This is one of only 27 Pinin Farina-bodied Europa GTs and one of only two bodied in aluminium. And as it was originally built with competition in mind, it would make for a great car for historic tours. You can buy it for between $2,800,000-$3,400,000. Click here for more info and here for more from this sale.

Update: Not sold.

Update II: Sold, Bonhams Amelia Island 2017, $2,227,500.

Alloy-bodied Bizzarrini

1968 Bizzarrini 5300 GT Strada Alloy

Offered by RM Auctions | Monaco | May 10, 2014

Photo - RM Auctions

Photo – RM Auctions

Bizzarrinis are stunning cars to see in person – especially when they’ve been restored to such magnificence. Giotto Bizzarrini was an engineer at Ferrari where he was responsible for the 250 Testa Rossa and the 250 GTO – two of the most sought-after Ferraris in history. He then moved to ATS and then on to ISO. When he left ISO in 1964, he formed the company that bore his own name.

In 1966, the company began marketing a street-legal version of its race car. This new road car was the 5300 GT Strada. The car here is an aluminium-bodied example and they use a 5.3-liter V-8 (from a Corvette) that makes 355 horsepower. It was – and is – a race car for the road.

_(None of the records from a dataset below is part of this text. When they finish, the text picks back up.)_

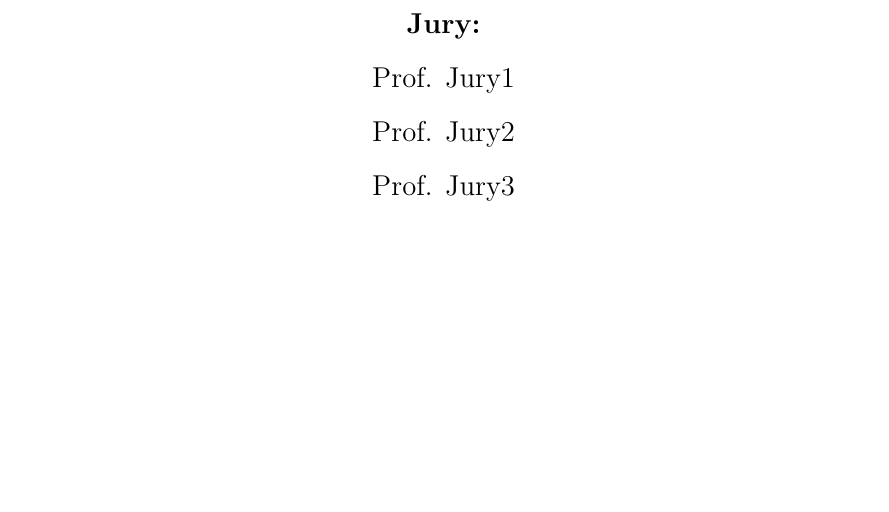
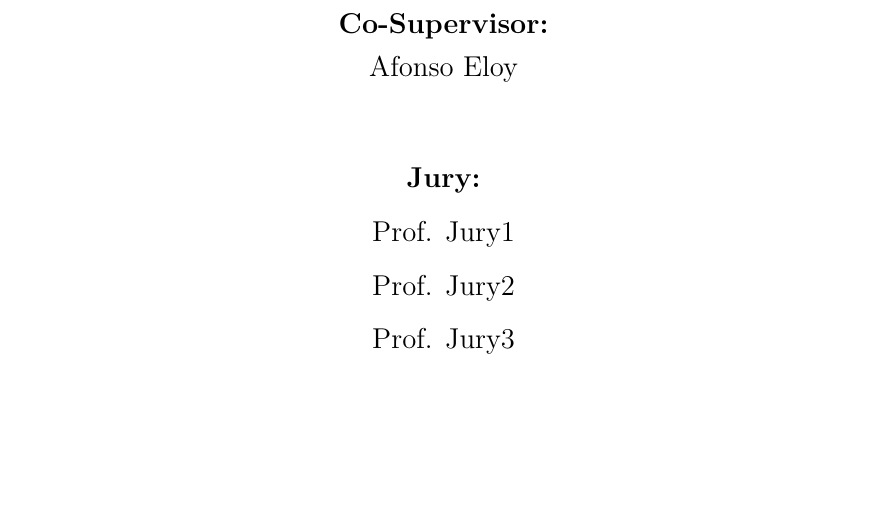
Before and after one commit to mjpc13/master-dissertation, a LaTeX thesis (main.tex): part of page 3 of 35, cut at the place of the change. Compiled offline with pdfLaTeX.

Commit message:
Add Afonso as co-supervisor

```diff
--- a/main.tex
+++ b/main.tex
@@ -160,7 +160,7 @@
 \newcommand{\myname}{Mário Cristóvão}				% Your name
 \newcommand{\statedate}{Coimbra, \MONTH\ \YEAR}					% The date, usually "Place, Month Year"
 \newcommand{\supervisorname}{David Portugal}		% Your supervisor's name
-%\newcommand{\cosupervisorname}{co-supervisor 1 \linebreak co-supervisor 2}	% Your co-supervisor's name, if any.
+\newcommand{\cosupervisorname}{Afonso Eloy}	% Your co-supervisor's name, if any.
 
 % MAIN DOCUMENT
 \begin{document}
```
Also changed, not shown: title_page.tex (+1 -1 lines).
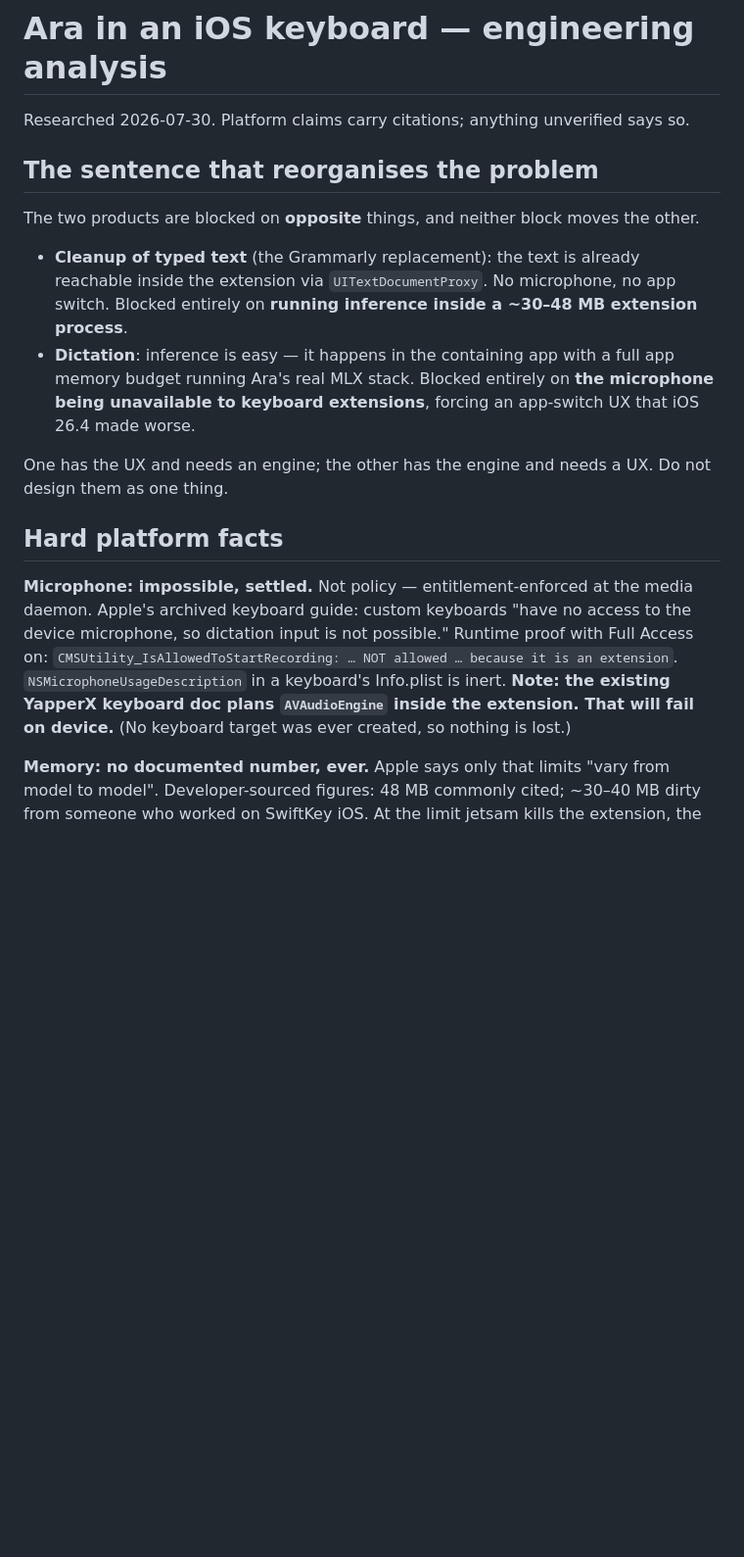
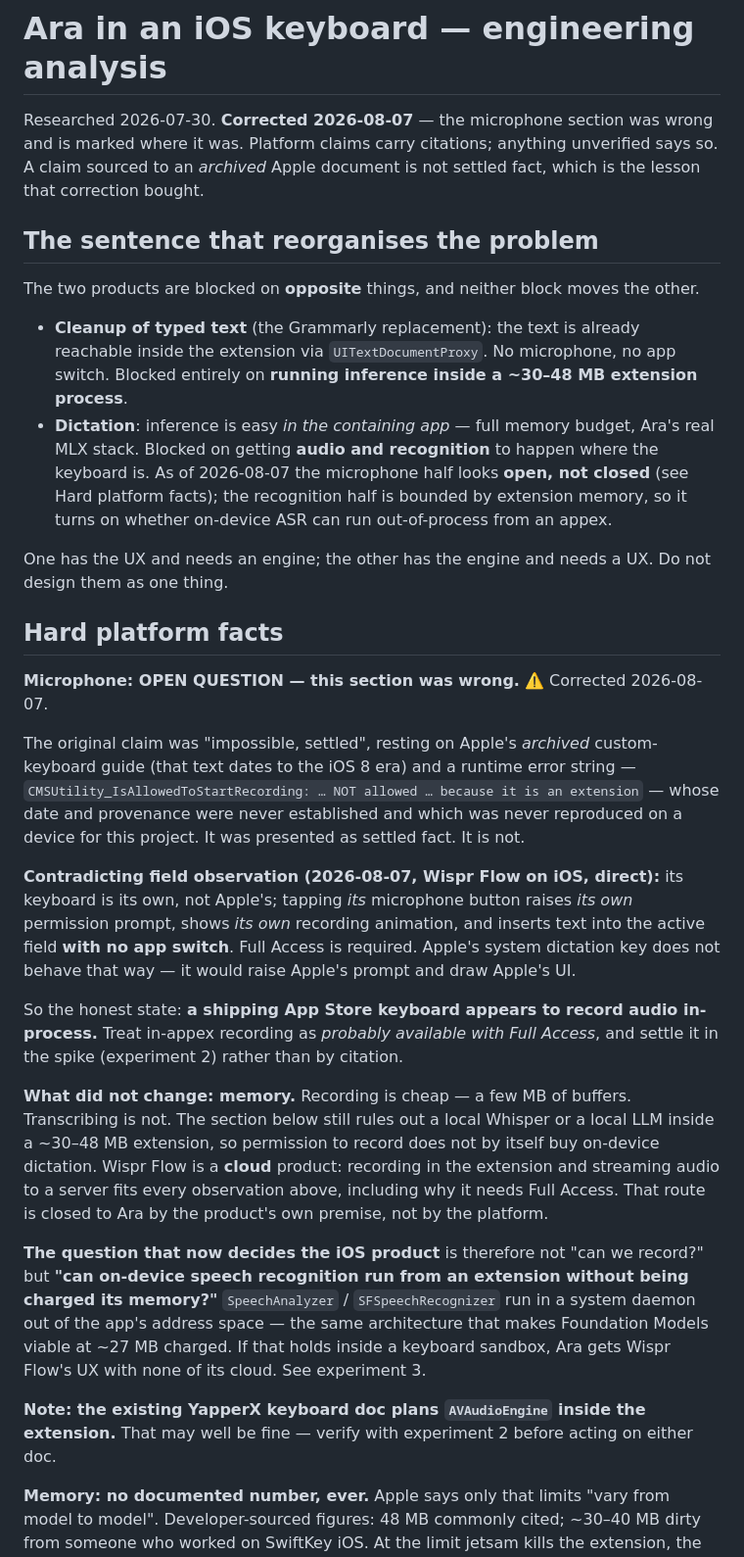
Before and after one commit to Karniej/ara-parrot, a Markdown page: docs/IOS-KEYBOARD-ANALYSIS.md, the part around one of its changes. Shown at 98% size. Rendered like a GitHub page; blank space fills up the shorter version.

```diff
--- a/docs/IOS-KEYBOARD-ANALYSIS.md
+++ b/docs/IOS-KEYBOARD-ANALYSIS.md
@@ -1,6 +1,9 @@
 # Ara in an iOS keyboard — engineering analysis
 
-Researched 2026-07-30. Platform claims carry citations; anything unverified says so.
+Researched 2026-07-30. **Corrected 2026-08-07** — the microphone section was wrong and is
+marked where it was. Platform claims carry citations; anything unverified says so. A claim
+sourced to an *archived* Apple document is not settled fact, which is the lesson that
+correction bought.
 
 ## The sentence that reorganises the problem
 
@@ -9,22 +12,51 @@ The two products are blocked on **opposite** things, and neither block moves the
 - **Cleanup of typed text** (the Grammarly replacement): the text is already reachable
   inside the extension via `UITextDocumentProxy`. No microphone, no app switch. Blocked
   entirely on **running inference inside a ~30–48 MB extension process**.
-- **Dictation**: inference is easy — it happens in the containing app with a full app
-  memory budget running Ara's real MLX stack. Blocked entirely on **the microphone being
-  unavailable to keyboard extensions**, forcing an app-switch UX that iOS 26.4 made worse.
+- **Dictation**: inference is easy *in the containing app* — full memory budget, Ara's real
+  MLX stack. Blocked on getting **audio and recognition** to happen where the keyboard is.
+  As of 2026-08-07 the microphone half looks **open, not closed** (see Hard platform facts);
+  the recognition half is bounded by extension memory, so it turns on whether on-device ASR
+  can run out-of-process from an appex.
 
 One has the UX and needs an engine; the other has the engine and needs a UX. Do not design
 them as one thing.
 
 ## Hard platform facts
 
-**Microphone: impossible, settled.** Not policy — entitlement-enforced at the media daemon.
-Apple's archived keyboard guide: custom keyboards "have no access to the device microphone,
-so dictation input is not possible." Runtime proof with Full Access on:
-`CMSUtility_IsAllowedToStartRecording: … NOT allowed … because it is an extension`.
-`NSMicrophoneUsageDescription` in a keyboard's Info.plist is inert.
-**Note: the existing YapperX keyboard doc plans `AVAudioEngine` inside the extension. That
-will fail on device.** (No keyboard target was ever created, so nothing is lost.)
+**Microphone: OPEN QUESTION — this section was wrong.** ⚠️ Corrected 2026-08-07.
+
+The original claim was "impossible, settled", resting on Apple's *archived* custom-keyboard
+guide (that text dates to the iOS 8 era) and a runtime error string —
+`CMSUtility_IsAllowedToStartRecording: … NOT allowed … because it is an extension` — whose
+date and provenance were never established and which was never reproduced on a device for
+this project. It was presented as settled fact. It is not.
+
+**Contradicting field observation (2026-08-07, Wispr Flow on iOS, direct):** its keyboard is
+its own, not Apple's; tapping *its* microphone button raises *its own* permission prompt,
+shows *its own* recording animation, and inserts text into the active field **with no app
+switch**. Full Access is required. Apple's system dictation key does not behave that way —
+it would raise Apple's prompt and draw Apple's UI.
+
+So the honest state: **a shipping App Store keyboard appears to record audio in-process.**
+Treat in-appex recording as *probably available with Full Access*, and settle it in the
+spike (experiment 2) rather than by citation.
+
+**What did not change: memory.** Recording is cheap — a few MB of buffers. Transcribing is
+not. The section below still rules out a local Whisper or a local LLM inside a ~30–48 MB
+extension, so permission to record does not by itself buy on-device dictation. Wispr Flow
+is a **cloud** product: recording in the extension and streaming audio to a server fits
+every observation above, including why it needs Full Access. That route is closed to Ara by
+the product's own premise, not by the platform.
+
+**The question that now decides the iOS product** is therefore not "can we record?" but
+**"can on-device speech recognition run from an extension without being charged its
+memory?"** `SpeechAnalyzer` / `SFSpeechRecognizer` run in a system daemon out of the app's
+address space — the same architecture that makes Foundation Models viable at ~27 MB
+charged. If that holds inside a keyboard sandbox, Ara gets Wispr Flow's UX with none of its
+cloud. See experiment 3.
+
+**Note: the existing YapperX keyboard doc plans `AVAudioEngine` inside the extension.** That
+may well be fine — verify with experiment 2 before acting on either doc.
 
 **Memory: no documented number, ever.** Apple says only that limits "vary from model to
 model". Developer-sourced figures: 48 MB commonly cited; ~30–40 MB dirty from someone who
```
Also changed, not shown: other parts of docs/IOS-KEYBOARD-ANALYSIS.md (+44 -24 lines), docs/IOS-BUILD-PLAN.md (added, +214 -0 lines).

Top speed eclipsed 160 mph and approached 180, for those daring enough.

Bizzarrini didn’t build many examples of the 5300, but there are a number of them still out there. They have become a very collectible Italian exotic from the 1960s. Bizzarrini ended production in 1969. This car should bring between $625,000-$750,000. Click here for more info and here for more from RM in Monaco.

Update: Sold $755,204.

Alloy 300SL Gullwing

1955 Mercedes-Benz 300SL Alloy Gullwing

Offered by RM Auctions | London, England | October 31, 2012

I’m beginning to think I’ve missed the heyday of custom ordering automobiles. No longer can you go to your local dealer and tick boxes for absurd options that included special engines or go-fast bits from race cars – or, insanely, the type of metal your car is made out of.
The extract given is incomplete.